Old Testament Jericho has been identified in the mound known as Tall Al-Sulṭān (at the source of the copious spring ʿAyn Al-Sulṭān), which rises 70 feet (21 metres) above the surrounding plain. A number of major archaeological expeditions have worked at the site, notably in 1952–58 under Kathleen M. Kenyon, director of the British School of Archaeology in Jerusalem; one of the main objectives has been to establish the date of the town’s destruction by the Israelites—a matter of importance for the chronology of the Israelite entry into Canaan. Most of the town of the period, including the whole circuit of the town walls, has been removed by erosion; enough survives to show only that there was a town of the period. This may have been destroyed in the second half of the 14th century BCE, but evidence is too scanty for precision. The site was then abandoned until the Iron Age. Little trace has been found of the 9th-century-BCE occupation attributed to Hiel, but there was a sizable settlement in the 7th century BCE, ending perhaps at the time of the second Babylonian Exile in 586 BCE. The site was then finally abandoned, and the later Jerichos grew up elsewhere.
A particularly important remnant from Umayyad rule is the remains of the Khirbat al-Mafjar, a remarkable 8th-century building complex situated in the Wadi Al-Nuwayʿima, some 3 miles (5 km) north of Jericho. The complex, which originally included a palace, mosque, and bathhouse, was damaged by an earthquake shortly after it was begun and was never completed. Among the best-preserved of its remains are the exquisite mosaic panels and pavements for which the complex is renowned. Although the identity of its patron has been disputed, it has been associated with both Hishām ibn ʿAbd al-Malik (reigned 724–743) and his nephew, the controversial caliph al-Walīd ibn Yazīd (reigned 743–744).
A floor panel mosaic depicting gazelles and a lion from the 8th-century Khirbat al-Mafjar complex, several miles north of Jericho in the West Bank.Micha Bar-Am/Magnum

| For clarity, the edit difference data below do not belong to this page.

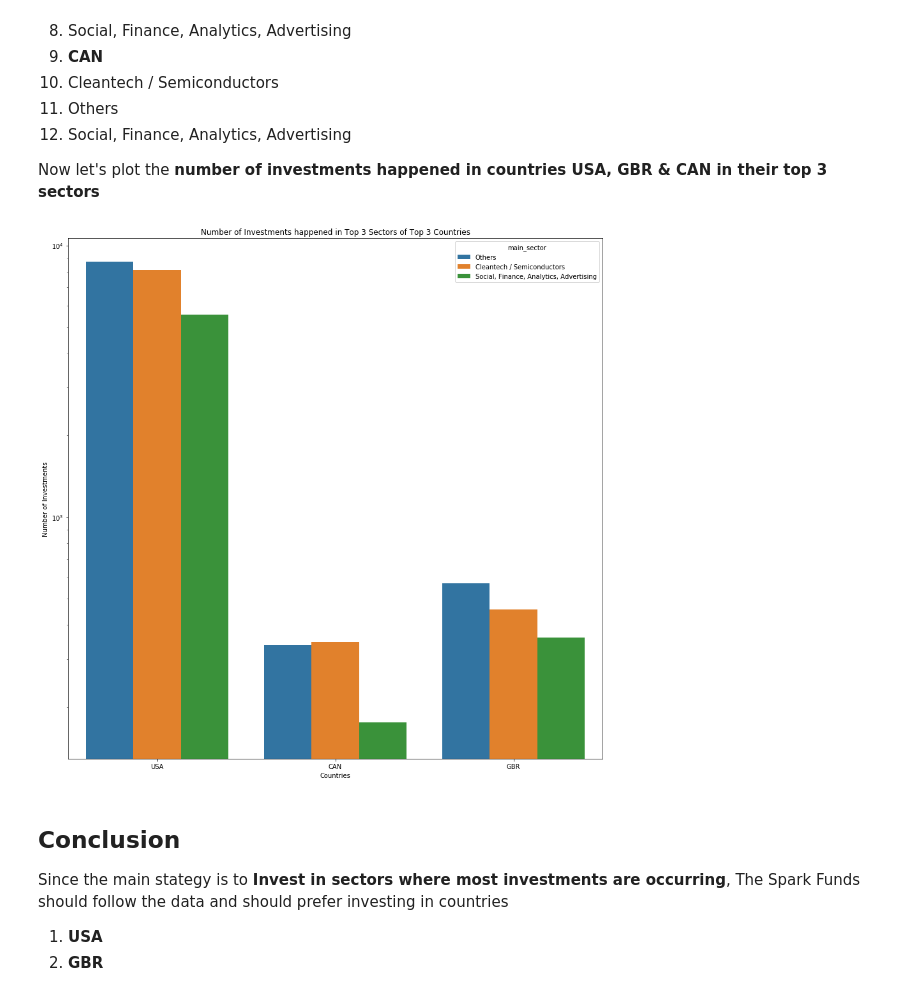
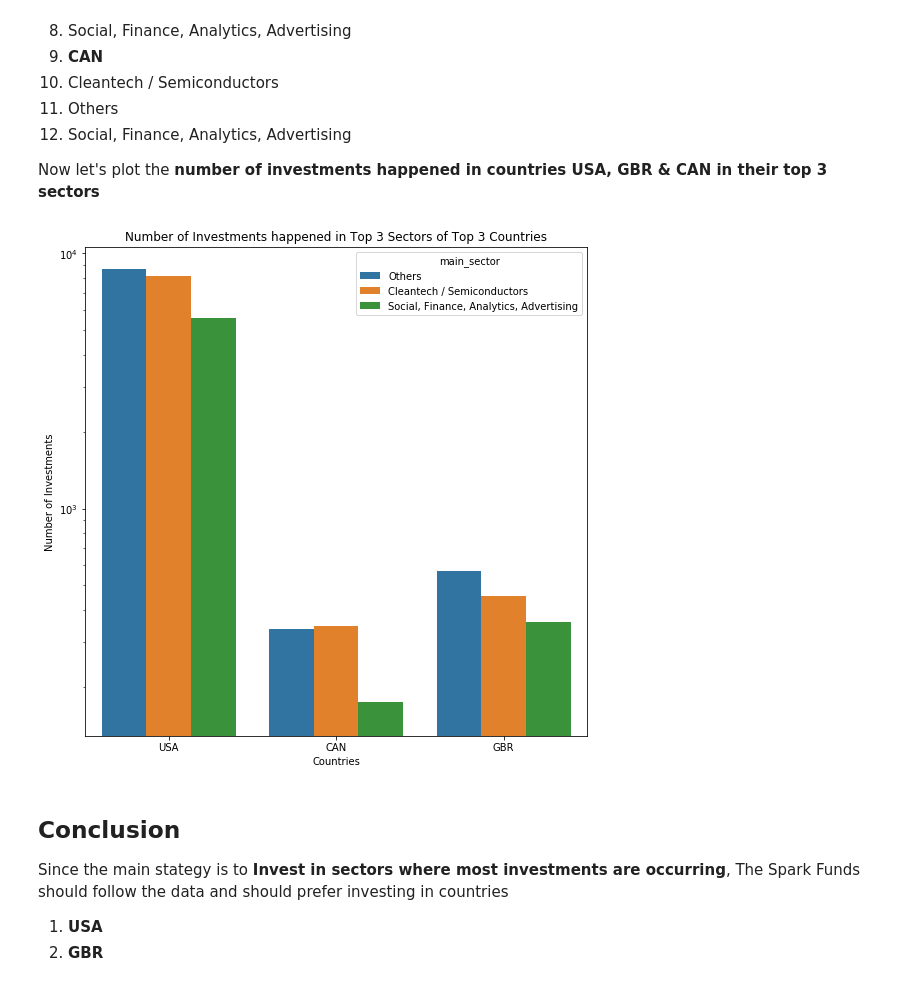
Before and after one commit to vivekav-96/UpGrad-PGDML, a Jupyter notebook: InvestmentAssignment/investment_assignement.ipynb, the cells around one changed output. Cells and saved outputs as stored; diff of their text form; code cells hidden in the pictures.

```diff
--- a/InvestmentAssignment/investment_assignement.ipynb
+++ b/InvestmentAssignment/investment_assignement.ipynb
@@ -543,14 +543,14 @@ Now let's plot the **number of investments happened in countries USA, GBR & CAN
 # %%
 temp = master.loc[(master.country_code == 'USA') | (master.country_code == 'GBR') | (master.country_code == 'CAN')]
 temp = temp.loc[(temp.main_sector == 'Others') | (temp.main_sector == 'Cleantech / Semiconductors') | (temp.main_sector == 'Social, Finance, Analytics, Advertising')]
-plt.figure(figsize=(15,15))
+plt.figure(figsize=(9, 9))
 plt.yscale('log')
 plt.title('Number of Investments happened in Top 3 Sectors of Top 3 Countries')
 sector_wise_investmetn_top3_bar = sns.barplot(x='country_code', y='raised_amount_usd', hue='main_sector', data=temp, estimator=lambda x: len(x))
 sector_wise_investmetn_top3_bar.set(xlabel='Countries', ylabel='Number of Investments')
 plt.show()
 # %% [output]
-[figure, old version]
+[figure, new version]
 # %% [markdown]
 ## Conclusion
 
```
Also changed, not shown: parts of 2 cells of this notebook, 2 other files.
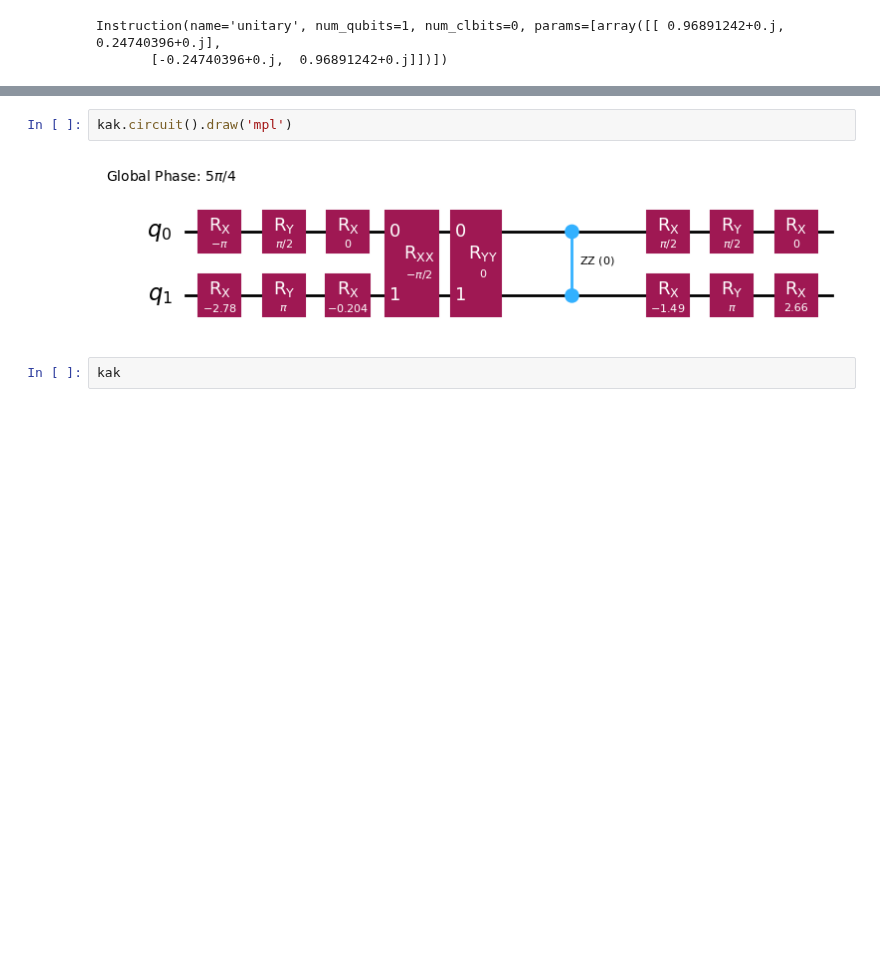
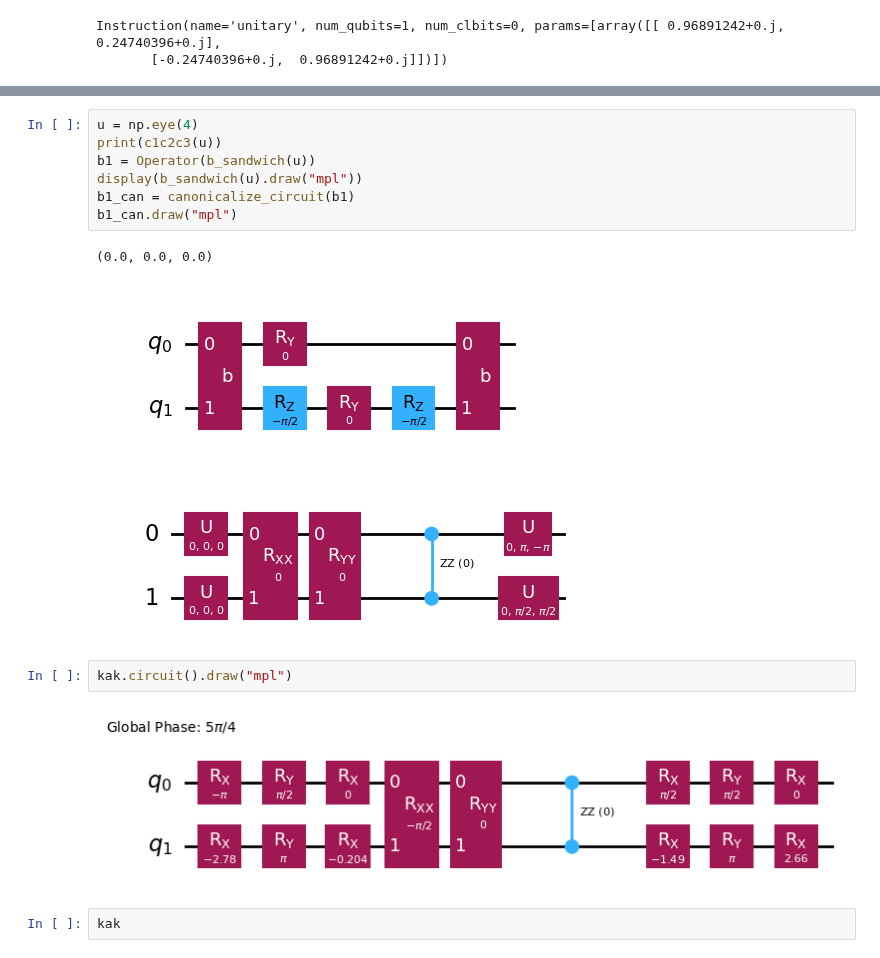
Before and after one commit to evmckinney9/can_sandwich, a Jupyter notebook: src/notebooks/01_main.ipynb, the cells around one changed output, grey strips where cells are left out. Drawn from its saved outputs; the diff is of its cells as text; blank space fills up the shorter version.

```diff
--- a/src/notebooks/01_main.ipynb
+++ b/src/notebooks/01_main.ipynb
@@ -97,5 +190,16 @@ Quantum object: dims=[[4], [4]], shape=(4, 4), type='oper', dtype=Dense, isherm=
+# %%
+u = np.eye(4)
+print(c1c2c3(u))
+b1 = Operator(b_sandwich(u))
+display(b_sandwich(u).draw("mpl"))
+b1_can = canonicalize_circuit(b1)
+b1_can.draw("mpl")
+# %% [output]
+(0.0, 0.0, 0.0)
+[figure, added]
+[figure, added]
 # %%
-kak.circuit().draw('mpl')
+kak.circuit().draw("mpl")
 # %% [output]
 [figure]
 # %%
```
Also changed, not shown: parts of 13 cells of this notebook, 5 other files.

A minor village in Ottoman times, Jericho became a winter resort after the British mandate over Palestine was established in the early 1920s. The city underwent major expansion, however, after its incorporation into Jordan in 1949. The establishment in the neighbourhood of two enormous camps of Palestinian refugees following the establishment of the State of Israel in 1948 brought great activity to the town, which was largely rebuilt; the area of the oasis was expanded by irrigation. The Israeli occupation of the city following the Six-Day War of June 1967, however, resulted in the dispersal of much of the refugee population (see Arab-Israeli wars). Jericho was one of the first of the cities and towns evacuated by Israeli forces and turned over to Palestinian administration in the wake of the 1993 Oslo Accords. Pop. (2007) 18,346.